Task requirements: Every line of the entries with the word "empty" in it should be shown.

Listed records:
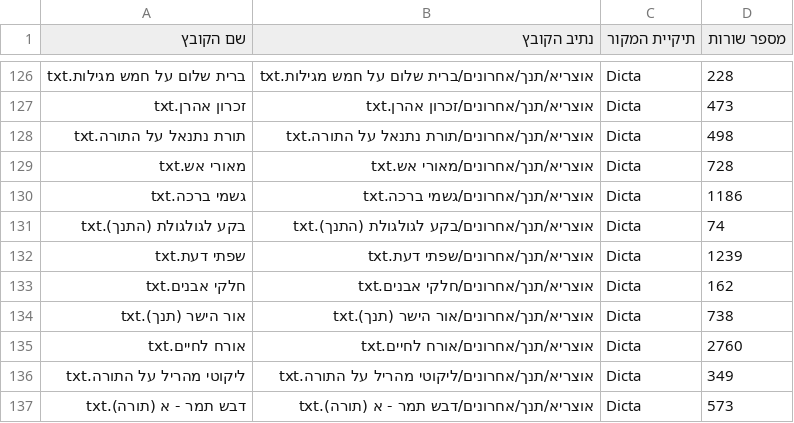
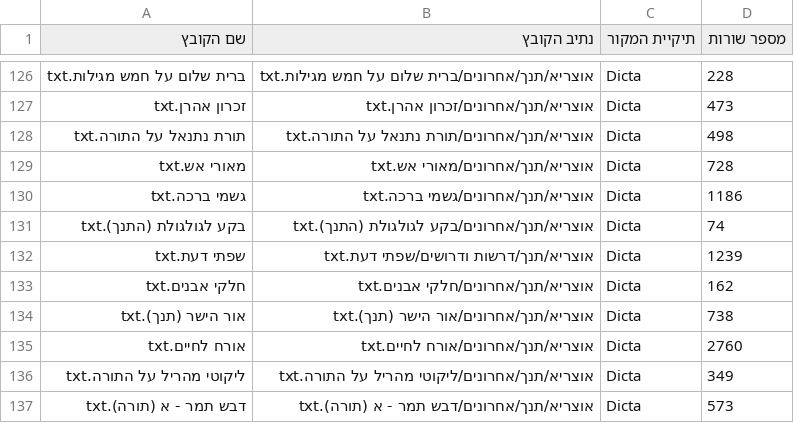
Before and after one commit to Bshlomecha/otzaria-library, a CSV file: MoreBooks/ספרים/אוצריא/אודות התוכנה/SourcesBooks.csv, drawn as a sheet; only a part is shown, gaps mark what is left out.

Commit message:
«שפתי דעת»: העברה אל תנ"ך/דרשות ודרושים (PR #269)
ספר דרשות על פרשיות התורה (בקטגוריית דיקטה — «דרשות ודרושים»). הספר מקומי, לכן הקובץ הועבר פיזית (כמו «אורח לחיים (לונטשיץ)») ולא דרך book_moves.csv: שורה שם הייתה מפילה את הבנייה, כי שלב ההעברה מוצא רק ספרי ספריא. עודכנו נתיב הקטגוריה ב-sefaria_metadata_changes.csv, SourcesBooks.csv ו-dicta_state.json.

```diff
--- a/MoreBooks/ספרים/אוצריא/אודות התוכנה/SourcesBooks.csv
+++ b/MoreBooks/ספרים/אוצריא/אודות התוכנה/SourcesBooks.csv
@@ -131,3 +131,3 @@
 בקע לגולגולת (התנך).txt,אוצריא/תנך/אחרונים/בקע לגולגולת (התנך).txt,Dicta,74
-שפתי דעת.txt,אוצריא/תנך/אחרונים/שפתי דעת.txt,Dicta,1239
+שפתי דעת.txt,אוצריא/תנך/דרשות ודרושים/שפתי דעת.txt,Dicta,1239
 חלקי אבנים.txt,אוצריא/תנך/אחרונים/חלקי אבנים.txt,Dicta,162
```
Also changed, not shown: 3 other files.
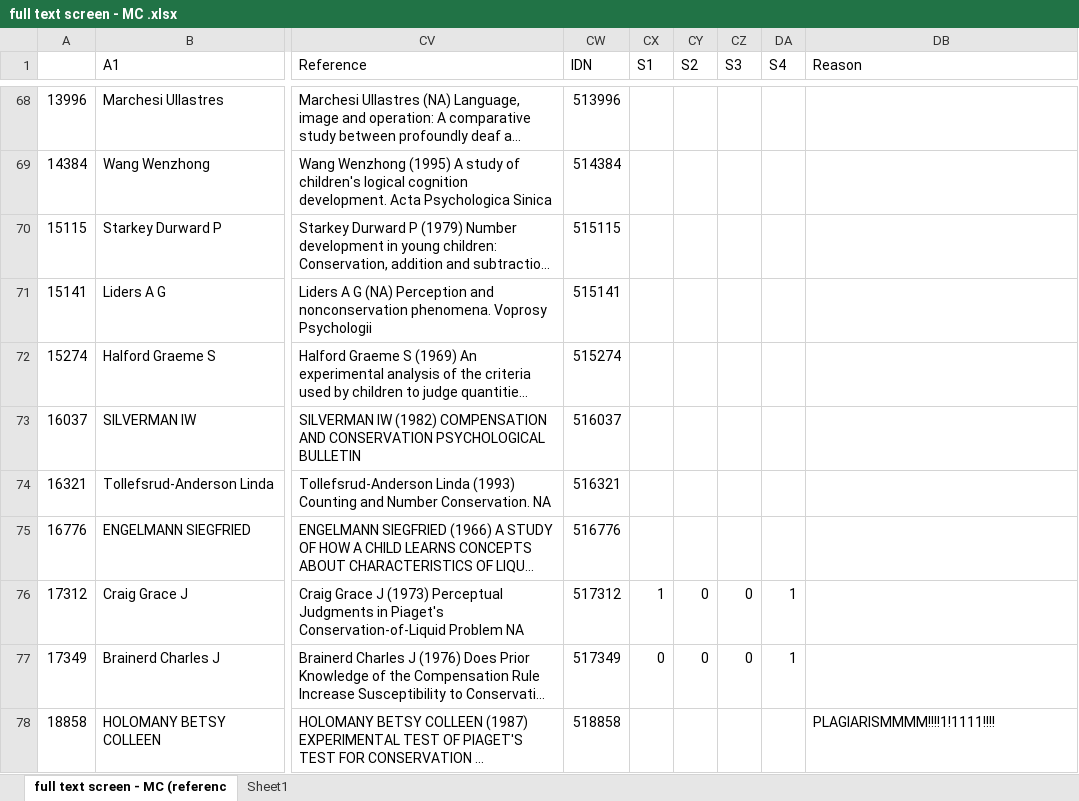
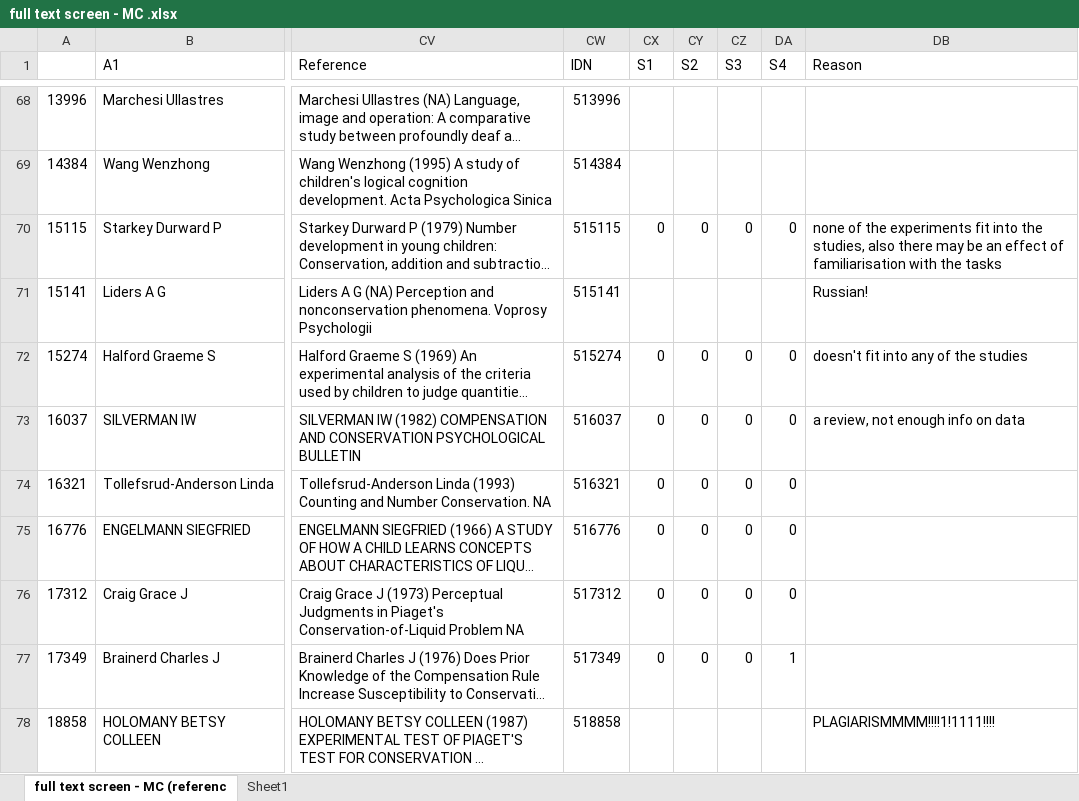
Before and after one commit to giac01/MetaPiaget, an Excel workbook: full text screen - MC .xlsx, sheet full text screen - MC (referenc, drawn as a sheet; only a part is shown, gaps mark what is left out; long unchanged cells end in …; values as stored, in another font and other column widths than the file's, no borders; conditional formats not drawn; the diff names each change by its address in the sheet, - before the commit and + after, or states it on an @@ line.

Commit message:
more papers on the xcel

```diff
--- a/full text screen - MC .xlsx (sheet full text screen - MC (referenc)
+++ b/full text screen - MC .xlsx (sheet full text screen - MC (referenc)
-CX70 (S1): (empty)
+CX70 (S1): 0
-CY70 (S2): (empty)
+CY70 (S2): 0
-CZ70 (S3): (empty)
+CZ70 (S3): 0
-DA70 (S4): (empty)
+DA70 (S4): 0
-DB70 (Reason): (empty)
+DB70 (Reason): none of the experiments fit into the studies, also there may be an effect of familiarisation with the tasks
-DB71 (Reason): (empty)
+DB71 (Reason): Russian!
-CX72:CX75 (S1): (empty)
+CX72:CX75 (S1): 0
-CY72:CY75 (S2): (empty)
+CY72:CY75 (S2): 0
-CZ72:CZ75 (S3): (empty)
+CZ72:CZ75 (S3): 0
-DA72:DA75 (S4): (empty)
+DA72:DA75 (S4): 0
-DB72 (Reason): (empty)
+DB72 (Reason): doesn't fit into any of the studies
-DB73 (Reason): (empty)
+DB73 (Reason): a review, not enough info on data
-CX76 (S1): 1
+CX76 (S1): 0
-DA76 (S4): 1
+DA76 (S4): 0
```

...

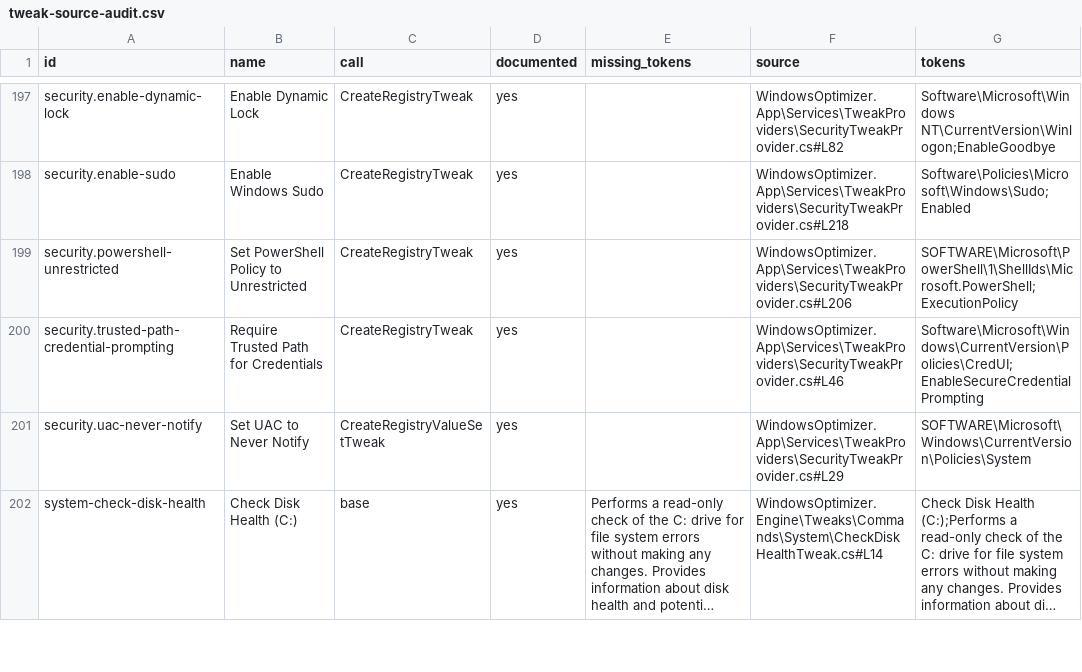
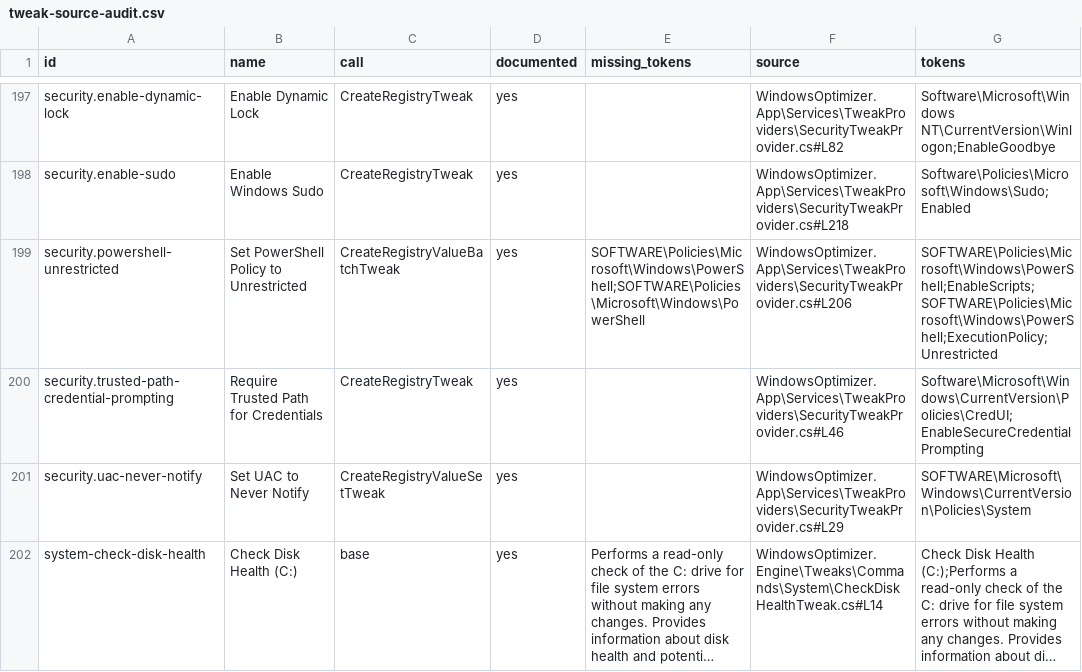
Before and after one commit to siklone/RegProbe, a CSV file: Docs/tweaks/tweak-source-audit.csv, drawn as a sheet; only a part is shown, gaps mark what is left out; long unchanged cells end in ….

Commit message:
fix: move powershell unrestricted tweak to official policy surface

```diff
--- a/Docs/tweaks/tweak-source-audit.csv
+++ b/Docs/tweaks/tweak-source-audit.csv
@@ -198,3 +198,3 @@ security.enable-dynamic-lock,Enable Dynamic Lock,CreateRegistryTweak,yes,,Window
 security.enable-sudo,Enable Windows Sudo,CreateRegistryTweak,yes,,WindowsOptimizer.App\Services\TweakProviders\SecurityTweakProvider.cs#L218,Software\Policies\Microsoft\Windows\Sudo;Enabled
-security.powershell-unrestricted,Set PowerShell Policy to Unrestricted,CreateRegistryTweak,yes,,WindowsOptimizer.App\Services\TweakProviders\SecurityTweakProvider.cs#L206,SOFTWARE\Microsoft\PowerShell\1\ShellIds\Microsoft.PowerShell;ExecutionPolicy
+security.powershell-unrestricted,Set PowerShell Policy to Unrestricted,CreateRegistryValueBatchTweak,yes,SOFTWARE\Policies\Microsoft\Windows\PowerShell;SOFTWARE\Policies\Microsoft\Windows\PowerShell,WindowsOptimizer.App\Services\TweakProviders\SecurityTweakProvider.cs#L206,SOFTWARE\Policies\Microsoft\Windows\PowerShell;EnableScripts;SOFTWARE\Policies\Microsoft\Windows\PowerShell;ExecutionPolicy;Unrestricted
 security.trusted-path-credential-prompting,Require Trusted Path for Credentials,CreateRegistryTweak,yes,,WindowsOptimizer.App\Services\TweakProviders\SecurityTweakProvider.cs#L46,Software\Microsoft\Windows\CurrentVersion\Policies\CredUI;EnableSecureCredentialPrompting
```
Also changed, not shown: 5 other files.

==

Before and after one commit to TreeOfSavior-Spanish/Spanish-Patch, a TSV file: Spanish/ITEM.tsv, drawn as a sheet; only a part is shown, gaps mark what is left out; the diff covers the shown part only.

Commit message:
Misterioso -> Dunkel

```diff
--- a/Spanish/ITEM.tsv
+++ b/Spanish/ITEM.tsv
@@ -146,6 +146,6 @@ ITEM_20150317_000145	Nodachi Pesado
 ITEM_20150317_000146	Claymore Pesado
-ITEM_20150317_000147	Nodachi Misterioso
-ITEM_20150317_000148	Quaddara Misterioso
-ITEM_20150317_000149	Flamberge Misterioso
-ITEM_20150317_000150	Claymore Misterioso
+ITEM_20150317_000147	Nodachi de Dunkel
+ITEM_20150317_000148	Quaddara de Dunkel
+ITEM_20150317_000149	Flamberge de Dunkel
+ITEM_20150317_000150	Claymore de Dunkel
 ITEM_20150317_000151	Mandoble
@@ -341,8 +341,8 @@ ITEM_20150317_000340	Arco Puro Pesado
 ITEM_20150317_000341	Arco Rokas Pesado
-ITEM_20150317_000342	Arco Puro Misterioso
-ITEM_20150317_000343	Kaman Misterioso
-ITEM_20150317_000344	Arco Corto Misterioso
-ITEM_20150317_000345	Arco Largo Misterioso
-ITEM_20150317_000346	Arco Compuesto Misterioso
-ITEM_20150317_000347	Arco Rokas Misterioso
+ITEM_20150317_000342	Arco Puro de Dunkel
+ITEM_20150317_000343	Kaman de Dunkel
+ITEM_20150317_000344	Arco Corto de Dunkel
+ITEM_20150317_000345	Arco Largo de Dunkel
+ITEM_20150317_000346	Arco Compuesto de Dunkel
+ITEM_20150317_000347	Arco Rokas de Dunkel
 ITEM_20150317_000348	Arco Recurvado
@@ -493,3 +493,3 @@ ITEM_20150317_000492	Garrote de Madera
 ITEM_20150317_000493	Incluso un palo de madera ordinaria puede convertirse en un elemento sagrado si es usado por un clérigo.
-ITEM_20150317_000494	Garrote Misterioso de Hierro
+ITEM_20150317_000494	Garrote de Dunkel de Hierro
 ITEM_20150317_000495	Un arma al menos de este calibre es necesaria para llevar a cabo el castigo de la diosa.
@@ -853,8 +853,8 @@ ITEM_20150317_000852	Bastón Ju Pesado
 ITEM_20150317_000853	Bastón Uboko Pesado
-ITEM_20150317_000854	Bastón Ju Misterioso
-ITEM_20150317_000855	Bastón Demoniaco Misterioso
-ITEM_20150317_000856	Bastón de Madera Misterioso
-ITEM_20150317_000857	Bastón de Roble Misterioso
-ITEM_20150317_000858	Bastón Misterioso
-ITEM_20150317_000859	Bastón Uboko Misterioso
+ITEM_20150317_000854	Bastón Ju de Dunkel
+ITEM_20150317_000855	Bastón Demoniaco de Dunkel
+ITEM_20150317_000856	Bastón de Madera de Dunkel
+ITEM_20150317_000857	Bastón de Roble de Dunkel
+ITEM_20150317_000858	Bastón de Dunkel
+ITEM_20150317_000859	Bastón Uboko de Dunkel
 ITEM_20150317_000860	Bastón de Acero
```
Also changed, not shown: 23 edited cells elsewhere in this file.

Response to this exercise:
-CX70 (S1): (empty)
-CY70 (S2): (empty)
-CZ70 (S3): (empty)
-DA70 (S4): (empty)
-DB70 (Reason): (empty)
-DB71 (Reason): (empty)
-CX72:CX75 (S1): (empty)
-CY72:CY75 (S2): (empty)
-CZ72:CZ75 (S3): (empty)
-DA72:DA75 (S4): (empty)
-DB72 (Reason): (empty)
-DB73 (Reason): (empty)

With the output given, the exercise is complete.